● PROBLEM: Without the pictures, give the entries below again exactly as written.

** Opening DATA LISTING block **

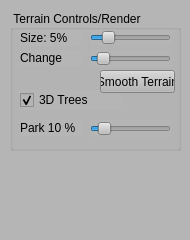
Above: FBCDesigner/ControlWidget.ui from gnishida/FBCDesigner before the change. Below: the same form after it.
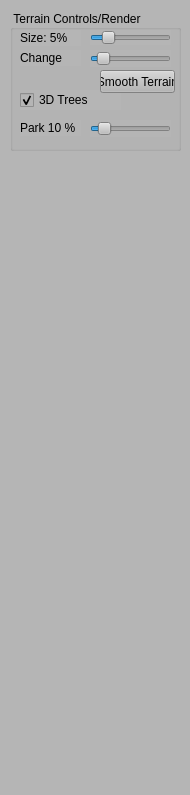
That is the form after the change.

The edit to the form file:
```diff
--- a/FBCDesigner/ControlWidget.ui
+++ b/FBCDesigner/ControlWidget.ui
@@ -7,7 +7,7 @@
     <x>0</x>
     <y>0</y>
     <width>190</width>
-    <height>240</height>
+    <height>795</height>
    </rect>
   </property>
   <property name="minimumSize">
```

** Closing DATA LISTING block **

● SOLUTION TO THE EXERCISE:
Above: FBCDesigner/ControlWidget.ui from gnishida/FBCDesigner before the change. Below: the same form after it.
That is the form after the change.

The edit to the form file:
```diff
--- a/FBCDesigner/ControlWidget.ui
+++ b/FBCDesigner/ControlWidget.ui
@@ -7,7 +7,7 @@
     <x>0</x>
     <y>0</y>
     <width>190</width>
-    <height>240</height>
+    <height>795</height>
    </rect>
   </property>
   <property name="minimumSize">
```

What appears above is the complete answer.